In 2333 BC, Dangun, forefather of the Korean people, established a kingdom he called Asadal (아사달), meaning “place where the morning sun shines”. It was the first Korean kingdom, around present-day Liaoning, Manchuria, and the Korean Peninsula. This name was later changed to Joseon (조선). It is now called Ancient Joseon or Gojoseon(고조선 “Go” which means Ancient, to distinguish it from the later Joseon kingdom). 

Legend has it that Dangun ruled undisturbed for one thousand five hundred years. He is said to have lived until he was 1,908 years of age, at which point he decided to leave the mortal lands and headed for the quiet of the mountains where he became a divine spirit of the mountain, or Sansillyeong (산신령).

The Controversy

In the 1990s, North Korea claimed it had found and excavated parts of the Mausoleum of Dangun in Kangdong near Pyongyang. North Korea also claimed they found evidence proving Kim Il sung was a descendant of Tangun, indicating that Tangun is indeed a historical figure rather than just a mythological figure. They claimed that, “Tan’gun is now a historical figure who founded the first Korean state about 3000 B.C.E. which centered around Pyŏngyan” and eventually claiming it that the river Taedong was the birthplace of civilization. To further read about Tangun and the influence on North and South Korean history, read this

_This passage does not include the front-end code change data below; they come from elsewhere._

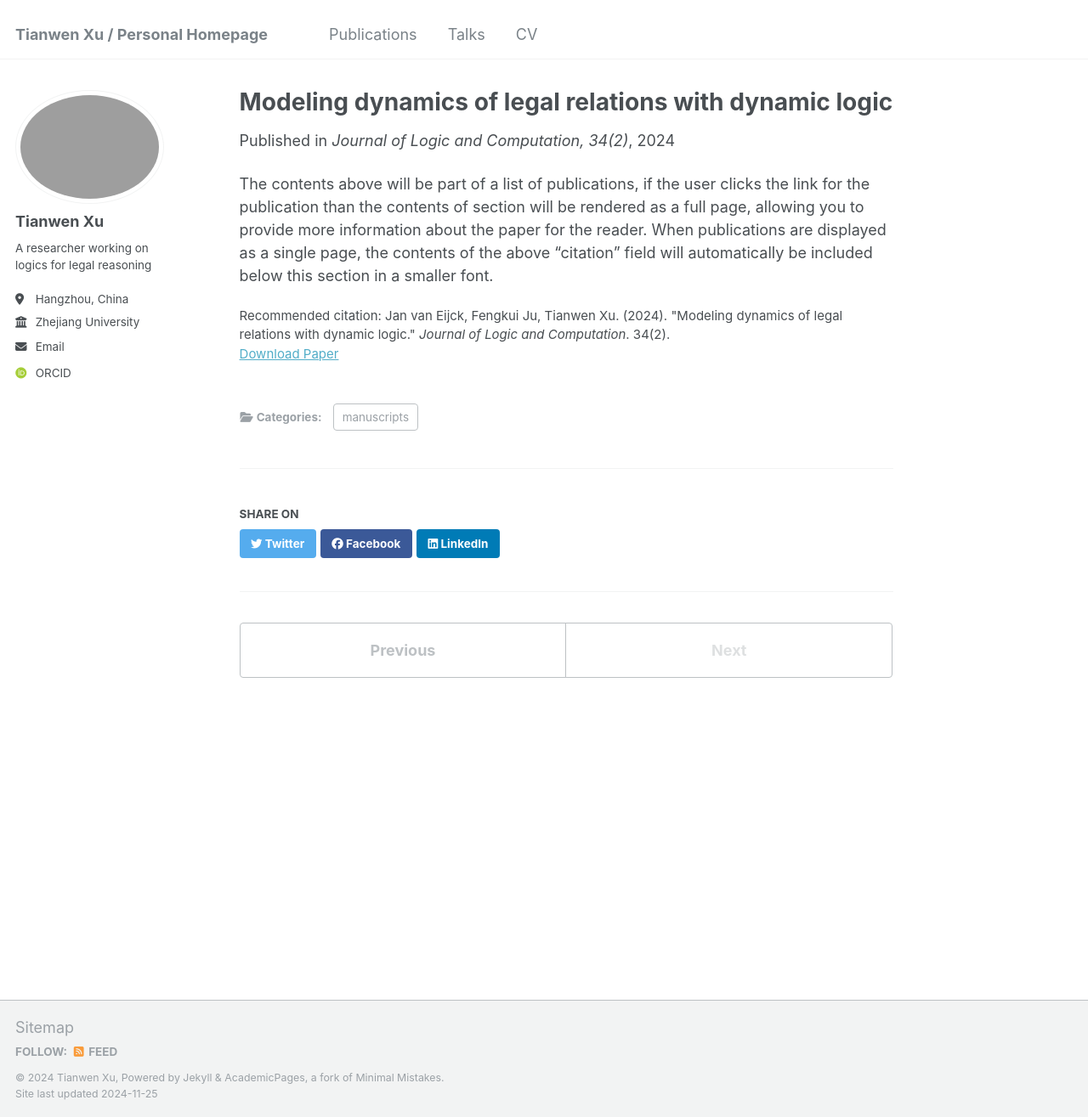
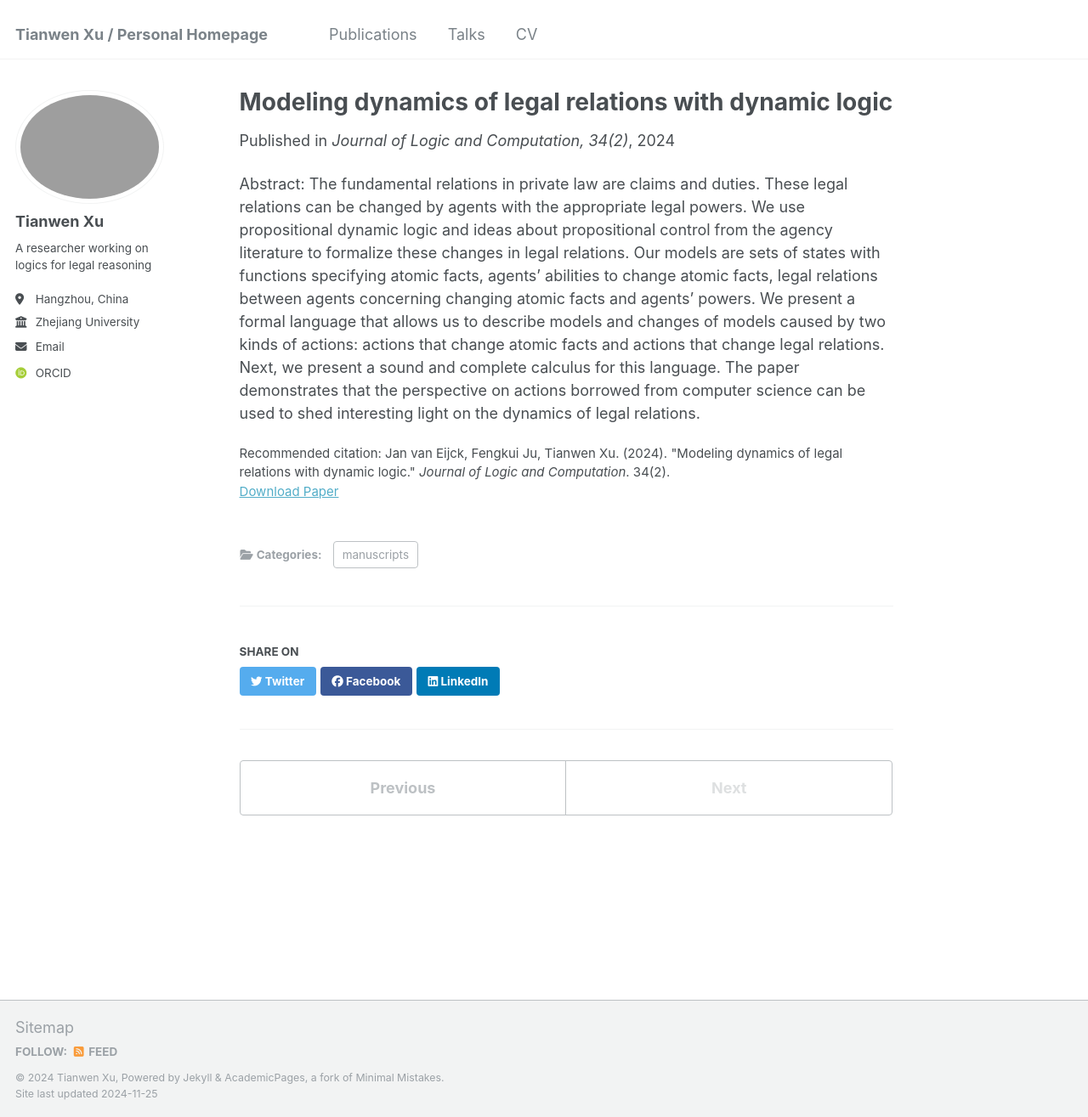
Before and after one commit to tianwenxu-lawlogic/tianwenxu-lawlogic.github.io, a Jekyll site: the page built from _publications/2023-09-23-modeling-dynamics.md, in a window 1280 px wide and 1315 px high. Shown: the whole window at 85% size. Built offline with Jekyll 4.4.1, drawn with Linux system fonts in a browser that asks for light colours; some web fonts are replaced.

Commit message:
Update 2023-09-23-modeling-dynamics.md

```diff
--- a/_publications/2023-09-23-modeling-dynamics.md
+++ b/_publications/2023-09-23-modeling-dynamics.md
@@ -11,4 +11,4 @@ paperurl: 'https://doi.org/10.1093/logcom/exac055'
 citation: 'Jan van Eijck, Fengkui Ju, Tianwen Xu. (2024). &quot;Modeling dynamics of legal relations with dynamic logic.&quot; <i>Journal of Logic and Computation</i>. 34(2).'
 ---
 
-The contents above will be part of a list of publications, if the user clicks the link for the publication than the contents of section will be rendered as a full page, allowing you to provide more information about the paper for the reader. When publications are displayed as a single page, the contents of the above "citation" field will automatically be included below this section in a smaller font.
+Abstract: The fundamental relations in private law are claims and duties. These legal relations can be changed by agents with the appropriate legal powers. We use propositional dynamic logic and ideas about propositional control from the agency literature to formalize these changes in legal relations. Our models are sets of states with functions specifying atomic facts, agents’ abilities to change atomic facts, legal relations between agents concerning changing atomic facts and agents’ powers. We present a formal language that allows us to describe models and changes of models caused by two kinds of actions: actions that change atomic facts and actions that change legal relations. Next, we present a sound and complete calculus for this language. The paper demonstrates that the perspective on actions borrowed from computer science can be used to shed interesting light on the dynamics of legal relations.
```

As a visitor’s website claims, “Thanks to the correct policy of the Workers’ Party of Korea for preserving our nation’s cultural relics, Tangun, who was thought for thousands of years to have been a mythical being, was proved to have been a real person, and his tomb perfectly reconstructed in less than a year.”